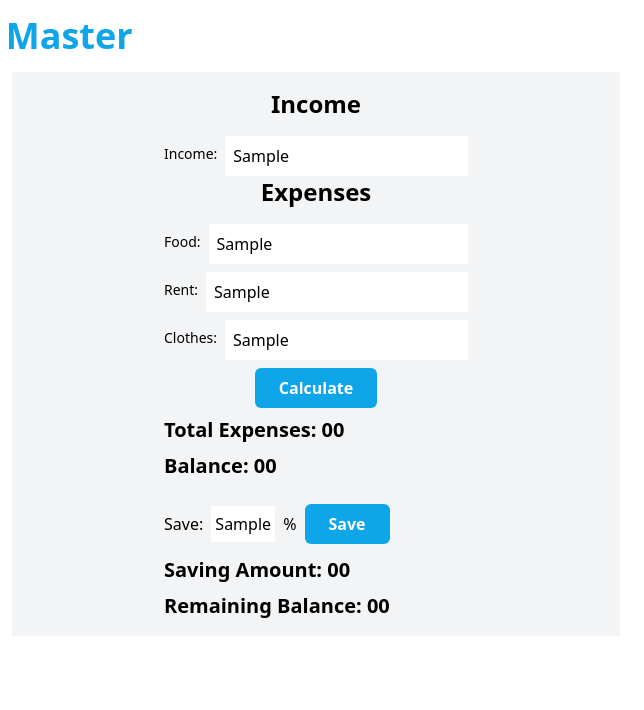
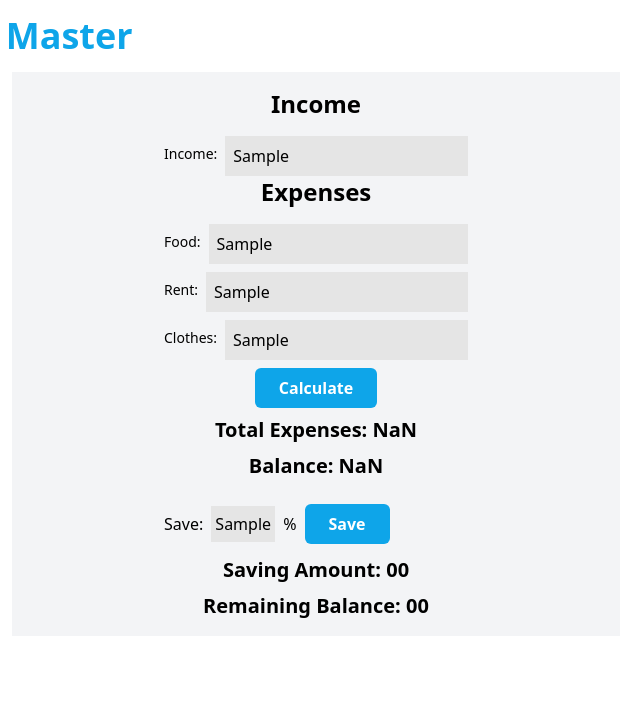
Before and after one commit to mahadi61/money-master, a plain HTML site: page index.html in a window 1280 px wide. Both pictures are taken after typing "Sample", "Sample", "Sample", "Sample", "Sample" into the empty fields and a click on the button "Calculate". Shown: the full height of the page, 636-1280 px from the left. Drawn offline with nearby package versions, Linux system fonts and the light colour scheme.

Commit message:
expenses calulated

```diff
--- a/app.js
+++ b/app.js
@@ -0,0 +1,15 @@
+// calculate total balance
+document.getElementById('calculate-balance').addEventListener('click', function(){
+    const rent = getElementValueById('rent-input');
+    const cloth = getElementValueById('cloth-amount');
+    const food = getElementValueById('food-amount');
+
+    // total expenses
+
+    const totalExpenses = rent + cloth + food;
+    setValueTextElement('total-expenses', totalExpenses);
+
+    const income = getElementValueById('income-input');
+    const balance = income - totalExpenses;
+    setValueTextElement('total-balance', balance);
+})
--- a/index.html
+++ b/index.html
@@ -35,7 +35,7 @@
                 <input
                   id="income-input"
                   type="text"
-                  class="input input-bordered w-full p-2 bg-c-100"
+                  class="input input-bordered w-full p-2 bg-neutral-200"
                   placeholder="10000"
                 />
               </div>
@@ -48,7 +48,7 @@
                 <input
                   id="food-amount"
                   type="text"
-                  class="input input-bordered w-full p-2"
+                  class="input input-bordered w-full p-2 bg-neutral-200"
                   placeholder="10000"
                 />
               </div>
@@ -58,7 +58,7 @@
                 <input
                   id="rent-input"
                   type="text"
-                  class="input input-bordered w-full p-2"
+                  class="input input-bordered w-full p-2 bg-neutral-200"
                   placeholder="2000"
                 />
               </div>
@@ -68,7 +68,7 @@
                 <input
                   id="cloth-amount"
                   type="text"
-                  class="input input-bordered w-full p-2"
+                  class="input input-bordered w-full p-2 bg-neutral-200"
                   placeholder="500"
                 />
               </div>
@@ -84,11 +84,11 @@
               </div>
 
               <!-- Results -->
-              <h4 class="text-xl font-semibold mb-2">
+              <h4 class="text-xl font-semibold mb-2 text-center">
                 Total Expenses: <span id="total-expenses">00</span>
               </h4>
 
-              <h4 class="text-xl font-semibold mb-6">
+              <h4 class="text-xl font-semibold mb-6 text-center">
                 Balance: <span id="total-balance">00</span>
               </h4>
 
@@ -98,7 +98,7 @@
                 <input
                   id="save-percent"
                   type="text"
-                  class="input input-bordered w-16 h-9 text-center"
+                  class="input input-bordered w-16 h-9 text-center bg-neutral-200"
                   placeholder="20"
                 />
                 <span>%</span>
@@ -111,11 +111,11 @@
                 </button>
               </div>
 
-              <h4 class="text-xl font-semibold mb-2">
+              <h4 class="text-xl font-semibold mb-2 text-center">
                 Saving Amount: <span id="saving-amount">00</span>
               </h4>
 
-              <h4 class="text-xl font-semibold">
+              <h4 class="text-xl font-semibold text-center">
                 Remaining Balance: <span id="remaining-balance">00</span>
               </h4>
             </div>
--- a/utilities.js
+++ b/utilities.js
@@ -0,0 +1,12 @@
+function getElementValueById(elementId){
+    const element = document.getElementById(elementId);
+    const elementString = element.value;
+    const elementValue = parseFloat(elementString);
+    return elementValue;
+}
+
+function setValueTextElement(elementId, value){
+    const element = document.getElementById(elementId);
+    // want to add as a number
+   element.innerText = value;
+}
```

Problem details:
Print the material above verbatim, no images.

Answer below:
Before and after one commit to mahadi61/money-master, a plain HTML site: page index.html in a window 1280 px wide. Both pictures are taken after typing "Sample", "Sample", "Sample", "Sample", "Sample" into the empty fields and a click on the button "Calculate". Shown: the full height of the page, 636-1280 px from the left. Drawn offline with nearby package versions, Linux system fonts and the light colour scheme.

Commit message:
expenses calulated

```diff
--- a/app.js
+++ b/app.js
@@ -0,0 +1,15 @@
+// calculate total balance
+document.getElementById('calculate-balance').addEventListener('click', function(){
+    const rent = getElementValueById('rent-input');
+    const cloth = getElementValueById('cloth-amount');
+    const food = getElementValueById('food-amount');
+
+    // total expenses
+
+    const totalExpenses = rent + cloth + food;
+    setValueTextElement('total-expenses', totalExpenses);
+
+    const income = getElementValueById('income-input');
+    const balance = income - totalExpenses;
+    setValueTextElement('total-balance', balance);
+})
--- a/index.html
+++ b/index.html
@@ -35,7 +35,7 @@
                 <input
                   id="income-input"
                   type="text"
-                  class="input input-bordered w-full p-2 bg-c-100"
+                  class="input input-bordered w-full p-2 bg-neutral-200"
                   placeholder="10000"
                 />
               </div>
@@ -48,7 +48,7 @@
                 <input
                   id="food-amount"
                   type="text"
-                  class="input input-bordered w-full p-2"
+                  class="input input-bordered w-full p-2 bg-neutral-200"
                   placeholder="10000"
                 />
               </div>
@@ -58,7 +58,7 @@
                 <input
                   id="rent-input"
                   type="text"
-                  class="input input-bordered w-full p-2"
+                  class="input input-bordered w-full p-2 bg-neutral-200"
                   placeholder="2000"
                 />
               </div>
@@ -68,7 +68,7 @@
                 <input
                   id="cloth-amount"
                   type="text"
-                  class="input input-bordered w-full p-2"
+                  class="input input-bordered w-full p-2 bg-neutral-200"
                   placeholder="500"
                 />
               </div>
@@ -84,11 +84,11 @@
               </div>
 
               <!-- Results -->
-              <h4 class="text-xl font-semibold mb-2">
+              <h4 class="text-xl font-semibold mb-2 text-center">
                 Total Expenses: <span id="total-expenses">00</span>
               </h4>
 
-              <h4 class="text-xl font-semibold mb-6">
+              <h4 class="text-xl font-semibold mb-6 text-center">
                 Balance: <span id="total-balance">00</span>
               </h4>
 
@@ -98,7 +98,7 @@
                 <input
                   id="save-percent"
                   type="text"
-                  class="input input-bordered w-16 h-9 text-center"
+                  class="input input-bordered w-16 h-9 text-center bg-neutral-200"
                   placeholder="20"
                 />
                 <span>%</span>
@@ -111,11 +111,11 @@
                 </button>
               </div>
 
-              <h4 class="text-xl font-semibold mb-2">
+              <h4 class="text-xl font-semibold mb-2 text-center">
                 Saving Amount: <span id="saving-amount">00</span>
               </h4>
 
-              <h4 class="text-xl font-semibold">
+              <h4 class="text-xl font-semibold text-center">
                 Remaining Balance: <span id="remaining-balance">00</span>
               </h4>
             </div>
--- a/utilities.js
+++ b/utilities.js
@@ -0,0 +1,12 @@
+function getElementValueById(elementId){
+    const element = document.getElementById(elementId);
+    const elementString = element.value;
+    const elementValue = parseFloat(elementString);
+    return elementValue;
+}
+
+function setValueTextElement(elementId, value){
+    const element = document.getElementById(elementId);
+    // want to add as a number
+   element.innerText = value;
+}
```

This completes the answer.